The COVID-19 crisis generated the largest economic contraction ever recorded in Cabo Verde - 14.8% in 2020, the second largest in Sub-Saharan Africa - and exposed the country's economic vulnerabilities. However, Cabo Verde is showing signs that it is recovering, albeit gradually. According to the second Cabo Verde Economic Update, real GDP grew by 7 % in 2021.
This recovery, during the second half of 2021, is due to an efficient vaccination campaign, which secured the country with the fourth best vaccination rate in Sub-Saharan Africa, with 108.85 doses per 100 people. Poverty has reduced slightly, both at urban centers and rural areas. In rural areas, with the resumption of growth in agriculture and fishing, poverty has reduced by 3 percentage points, from 45 % in 2020. Urban poverty also declined by 2 percentage points to 28 % in 2021, an indicator that reflects the recovery in services (particularly trade), transportation, and public services.
However, the report highlights that, due to the COVID-19 crisis, public debt, which had been on a downward trajectory since 2017, increased sharply to 155.3 % of GDP in 2021. The country resorted to new concessional external borrowing and the issuance of Treasury bonds to cover fiscal financing needs, causing hard-won gains in reducing public debt to be nullified. To achieve sustainable debt dynamics, it is essential to implement prudent borrowing policies and strengthen debt management, as well as measures to improve the functioning of the public securities market.

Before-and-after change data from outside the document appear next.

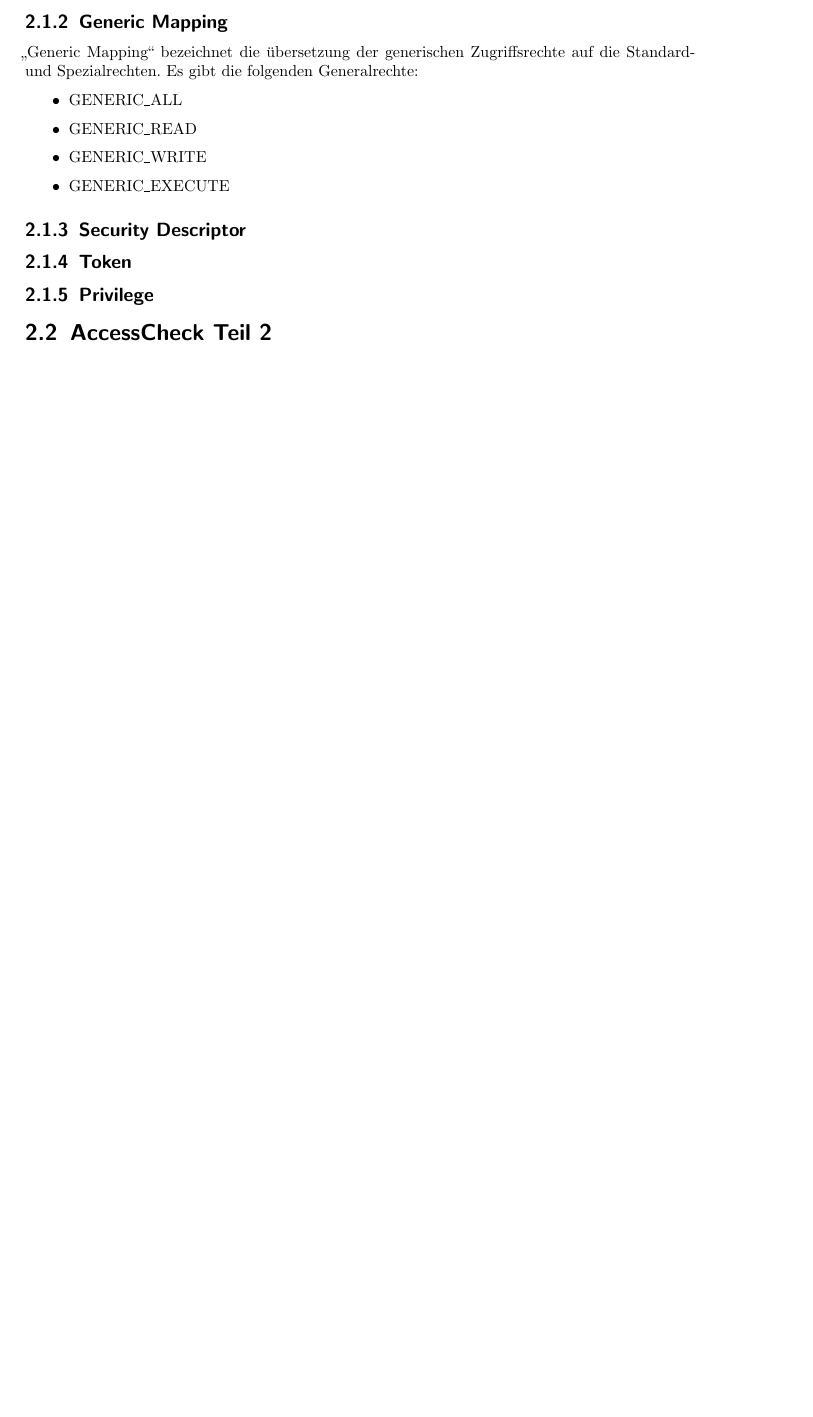
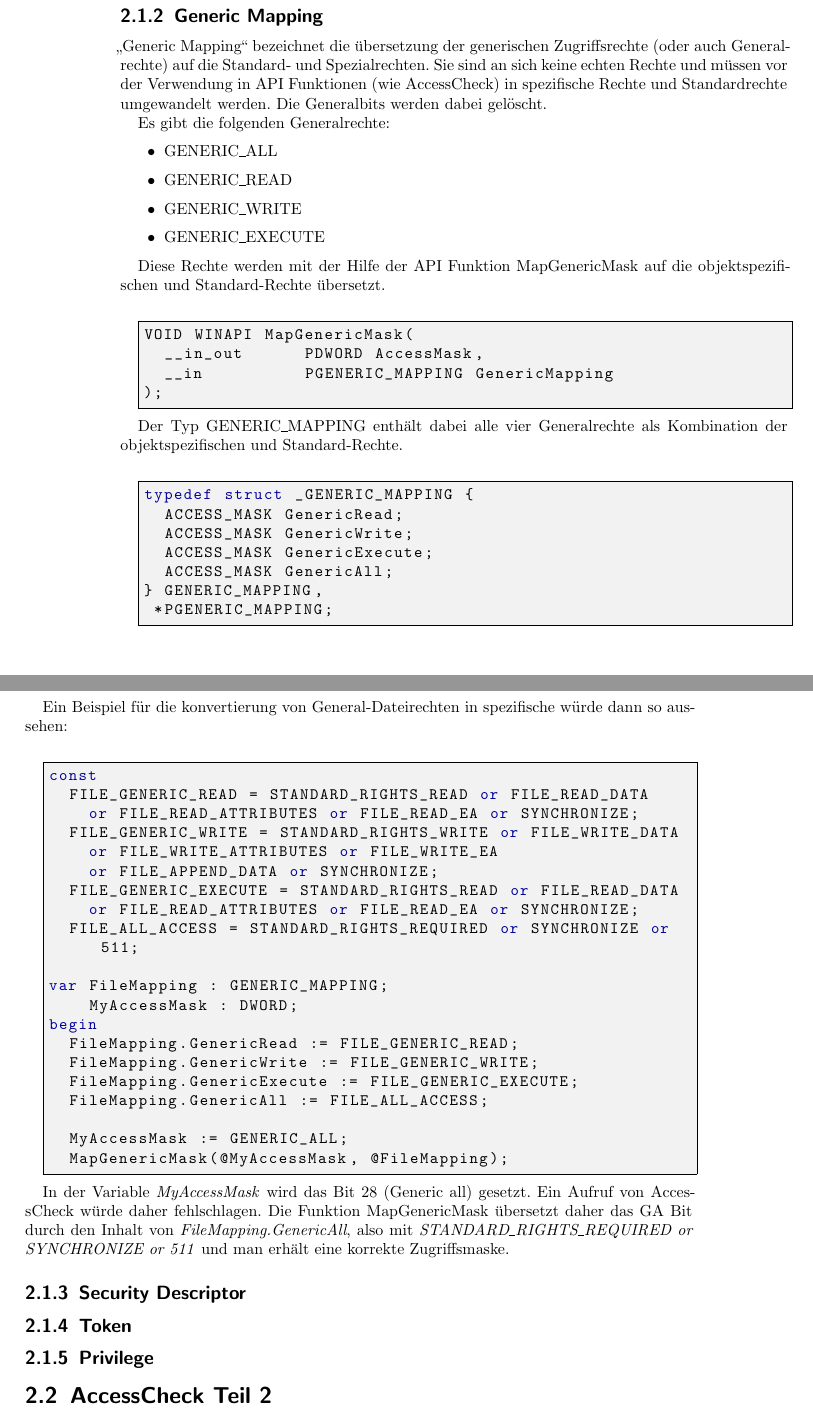
Before and after one commit to ccy/jedi-apilib, a LaTeX book (jwscl/trunk/documentation/manual/Jwscl/german/Jwscl.tex): part of page 13 of 13 before the commit and two parts of pages 14 and 15 of 15 after it, the two joined at a grey line, cut so that both start at the same text, the shorter picture padded with empty space. Compiled offline with pdfLaTeX; the source files are stored in an older character set and shown here as Unicode; an older LaTeX class or package is replaced by its successor.

Commit message:
+update manual german
git-svn-id: http://svn.code.sf.net/p/jedi-apilib/code@14 b33855ce-ec3c-0410-bd6a-a8d1cd62a336

```diff
--- a/jwscl/trunk/documentation/manual/Jwscl/german/Jwscl.tex
+++ b/jwscl/trunk/documentation/manual/Jwscl/german/Jwscl.tex
@@ -404,6 +411,10 @@ Die Bits 28 bis 31 sind für die generischen Zugriffsrechte bestimmt. Sie werden
 
 \subsection{Generic Mapping}
-"`Generic Mapping"' bezeichnet die übersetzung der generischen Zugriffsrechte auf die Standard- und Spezialrechten.
+\label{lab_generic_mapping}
+"`Generic Mapping"' bezeichnet die übersetzung der generischen Zugriffsrechte (oder auch Generalrechte) auf die Standard- und Spezialrechten.
+Sie sind an sich keine echten Rechte und müssen vor der Verwendung in API Funktionen (wie AccessCheck) in spezifische Rechte
+und Standardrechte umgewandelt werden. Die Generalbits werden dabei gelöscht.
+
 Es gibt die folgenden Generalrechte:
 \begin{itemize}
 	\item{GENERIC\_ALL}
@@ -412,10 +423,63 @@ Es gibt die folgenden Generalrechte:
 	\item{GENERIC\_EXECUTE}
 \end{itemize}
 
+Diese Rechte werden mit der Hilfe der API Funktion MapGenericMask auf die objektspezifischen und Standard-Rechte übersetzt.\\
+\lstset{language=c}
+\begin{lstlisting}
+VOID WINAPI MapGenericMask(
+  __in_out      PDWORD AccessMask,
+  __in          PGENERIC_MAPPING GenericMapping
+);
+\end{lstlisting}
+
+Der Typ GENERIC\_MAPPING enthält dabei alle vier Generalrechte als Kombination der objektspezifischen und Standard-Rechte.\\
+\begin{lstlisting}
+typedef struct _GENERIC_MAPPING {
+  ACCESS_MASK GenericRead;
+  ACCESS_MASK GenericWrite;
+  ACCESS_MASK GenericExecute;
+  ACCESS_MASK GenericAll;
+} GENERIC_MAPPING,
+ *PGENERIC_MAPPING;
+\end{lstlisting}
+\newpage
+Ein Beispiel für die konvertierung von General-Dateirechten in spezifische würde dann so aussehen:\\
+
+\lstset{language=delphi}
+\begin{lstlisting}
+const
+  FILE_GENERIC_READ = STANDARD_RIGHTS_READ or FILE_READ_DATA
+    or FILE_READ_ATTRIBUTES or FILE_READ_EA or SYNCHRONIZE;
+  FILE_GENERIC_WRITE = STANDARD_RIGHTS_WRITE or FILE_WRITE_DATA
+    or FILE_WRITE_ATTRIBUTES or FILE_WRITE_EA
+    or FILE_APPEND_DATA or SYNCHRONIZE;
+  FILE_GENERIC_EXECUTE = STANDARD_RIGHTS_READ or FILE_READ_DATA
+    or FILE_READ_ATTRIBUTES or FILE_READ_EA or SYNCHRONIZE;
+  FILE_ALL_ACCESS = STANDARD_RIGHTS_REQUIRED or SYNCHRONIZE or 511;
+
+var FileMapping : GENERIC_MAPPING;
+    MyAccessMask : DWORD;
+begin
+  FileMapping.GenericRead := FILE_GENERIC_READ;
+  FileMapping.GenericWrite := FILE_GENERIC_WRITE;
+  FileMapping.GenericExecute := FILE_GENERIC_EXECUTE;
+  FileMapping.GenericAll := FILE_ALL_ACCESS;
+
+  MyAccessMask := GENERIC_ALL;
+  MapGenericMask(@MyAccessMask, @FileMapping);
+\end{lstlisting}
+
+In der Variable \textit{MyAccessMask} wird das Bit 28 (Generic all) gesetzt. Ein Aufruf von AccessCheck würde daher fehlschlagen. Die Funktion MapGenericMask übersetzt daher das GA Bit durch den Inhalt von \textit{FileMapping.GenericAll},
+also mit \textit{STANDARD\_RIGHTS\_REQUIRED or SYNCHRONIZE or 511} und man erhält eine korrekte Zugriffsmaske.
+
+
+
+
 
 \subsection{Security Descriptor}
 \subsection{Token}
 \subsection{Privilege}
+\label{lab_privilege}
 
 
 
```
Also changed, not shown: jwscl/trunk/documentation/manual/Jwscl/german/Jwscl.tex (33 more changed lines).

Against this backdrop, the revival of the tourism sector, driven by one of the highest vaccination rates in Africa, predicted that a strong post-COVID-19 economic recovery could take place by 2022. However, growth forecasts in the short term have been reduced and real GDP growth is projected at 4 % in 2022, constrained by the adverse inflationary repercussions of the war in Ukraine. While GDP is expected to rise gradually from 2022 onward, it should be noted that this outlook is dependent on downside risks stemming from further variants of COVID-19, the unfolding war situation in Ukraine and climate change shocks.